Pokémon Conquest takes place in the world of Rensei, a land full of Warriors and their Pokémon partners. There is a legend in Rensei that says if a Warrior unites the land, the creator of Rensei will appear before said Warrior. Nobunaga, a mighty warrior, has decided to wage war against Rensei and unite the land to obtain the creator of Rensei…and destroy it. So, it's up to you to go and save the world.
Rensei is divided into 17 different countries, each focusing on a different type of Pokémon (Fire, Grass, Water, etc). You must move your army to each country and take out its Warlord. Once you defeat him/her in combat, you will obtain their country. Now, you can obtain other warriors and set them to defend each country that you own. Because your enemies are just as jazzed to battle you as you are to knock their faces in.
In each country, you will find a couple things. An item shop (self explanatory), ponigeri shop (an item that raises tension, which allows Pokémon to fight better), a mine (where you can get money), and couple areas where you can fight warriors and wild Pokémon. Some countries have special areas that do different things, but they generally have no real effect on your team.

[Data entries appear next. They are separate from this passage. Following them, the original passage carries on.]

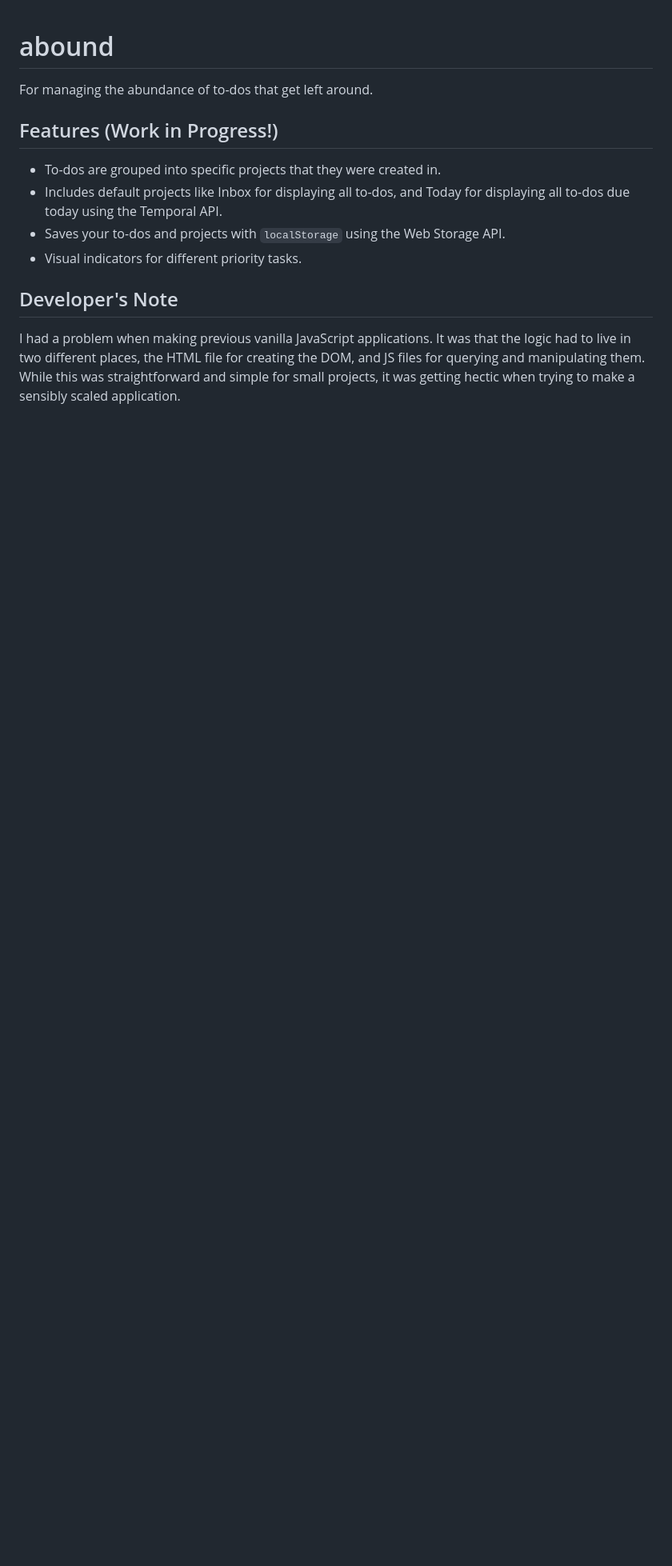
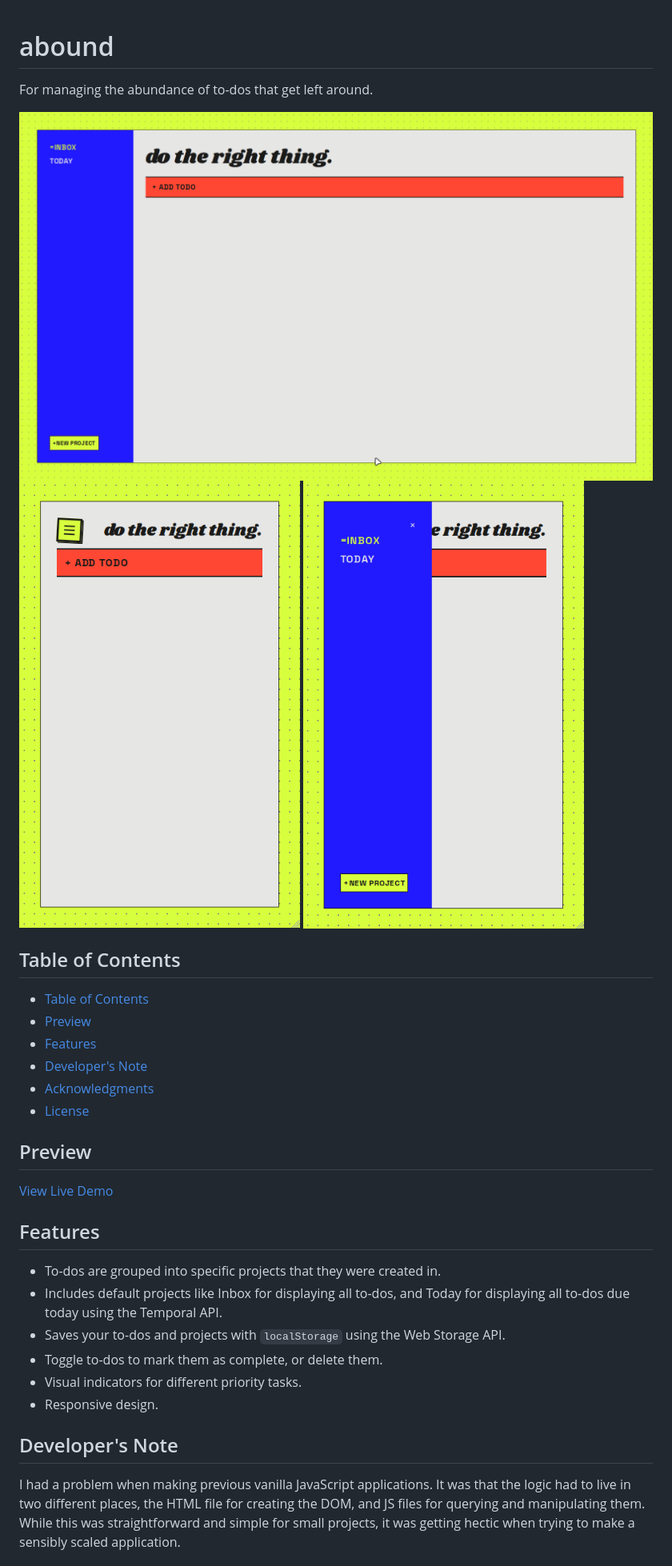
Before and after one commit to Calsjunior/abound, a Markdown page: README.md, the part around one of its changes. Shown at 80% size. Drawn GitHub-style; pictures changed too: .github/assets/01-showcase-mobile.png (added), .github/assets/02-showcase-mobile.png (added), .github/assets/showcase-desktop.png (added); blank space fills up the shorter version.

Commit message:
docs: update readme as feature complete
Includes showcase, TOC, acknowledgements with odin's project link, and
MIT license.

```diff
--- a/README.md
+++ b/README.md
@@ -2,13 +2,36 @@
 
 For managing the abundance of to-dos that get left around.
 
-## Features (Work in Progress!)
+![Preview Desktop](./.github/assets/showcase-desktop.png)
+![Preview Mobile 1](./.github/assets/01-showcase-mobile.png)
+![Preview Mobile 2](./.github/assets/02-showcase-mobile.png)
+
+<!-- TOC -->
+
+## Table of Contents
+
+- [Table of Contents](#table-of-contents)
+- [Preview](#preview)
+- [Features](#features)
+- [Developer's Note](#developers-note)
+- [Acknowledgments](#acknowledgments)
+- [License](#license)
+
+<!-- /TOC -->
+
+## Preview
+
+[View Live Demo](https://calsjunior.github.io/abound/)
+
+## Features
 
 - To-dos are grouped into specific projects that they were created in.
 - Includes default projects like Inbox for displaying all to-dos, and Today for
   displaying all to-dos due today using the Temporal API.
 - Saves your to-dos and projects with `localStorage` using the Web Storage API.
+- Toggle to-dos to mark them as complete, or delete them.
 - Visual indicators for different priority tasks.
+- Responsive design.
 
 ## Developer's Note
 
```
Also changed, not shown: other parts of README.md (+10 -0 lines).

Unlike most Pokémon games, your team is comprised of different warriors, each with their own Pokemon. Up to 6 Pokémon can join you on the battlefield, and you will move your Pokémon around to take on the opposing army. During your turn, you will move your Pokémon, Attack with your Pokémon, use items (which must be equipped before battle), and use your Warlord Powers, which give you a boost in battle. The battle ends when one side runs out of Pokémon. Though, some battles are won through obtaining Banners and holding them for a set number of turns (or, sometimes, just getting all of the Banners will earn you victory when you get the last one).
Each Pokémon only has 1 attack. This adds a degree of strategy, as they have different ways of hitting a foe. For example, Quick Attack can hit something directly in front of the Pokémon. Ember, however, can only hit an enemy Pokémon that is two squares away. There are a variety of different attack types, and it's good to have a team with different types of attacks.
Obtaining Pokémon is much easier in Conquest then in any game prior. To obtain Pokemon, you must Link with them. This is done by moving your Pokémon next to a wild Pokémon and selecting the Link option. Once you've selected the option, you will be entered into a rhythm based mini-game. In this game, there is a circle at one end of the screen and light balls that go across the screen to the circle. You have to press A when the ball enters the circle. Doing this will raise a tiny meter slightly with each successful press. When the meter is filled, you will obtain the Pokémon. It's not that hard.
The inclusion of the Nobunaga's Ambition characters really doesn't feel like a tack on in this game. Their inclusion feels very natural and the Pokémon that are teamed with the characters are very fitting. For a crossover that I originally thought was going to tank, it was very well done. It took about 10 hours to complete the main narrative. There are extra story mode chapters available after completing the main story, as well as downloadable chapters available via Wi-Fi. The soundtrack was also better then I was expecting.
The only negative I've found is that the menus are really hard to use. I was about half way through the game before I found out how to switch Pokémon. And I was almost at the end of the game before I figured out how to equip items. But, outside of this, there aren't a whole lot of problems with the game.
If you want a different kind of Pokémon game, and you have about $35 to throw around, I highly recommend Conquest.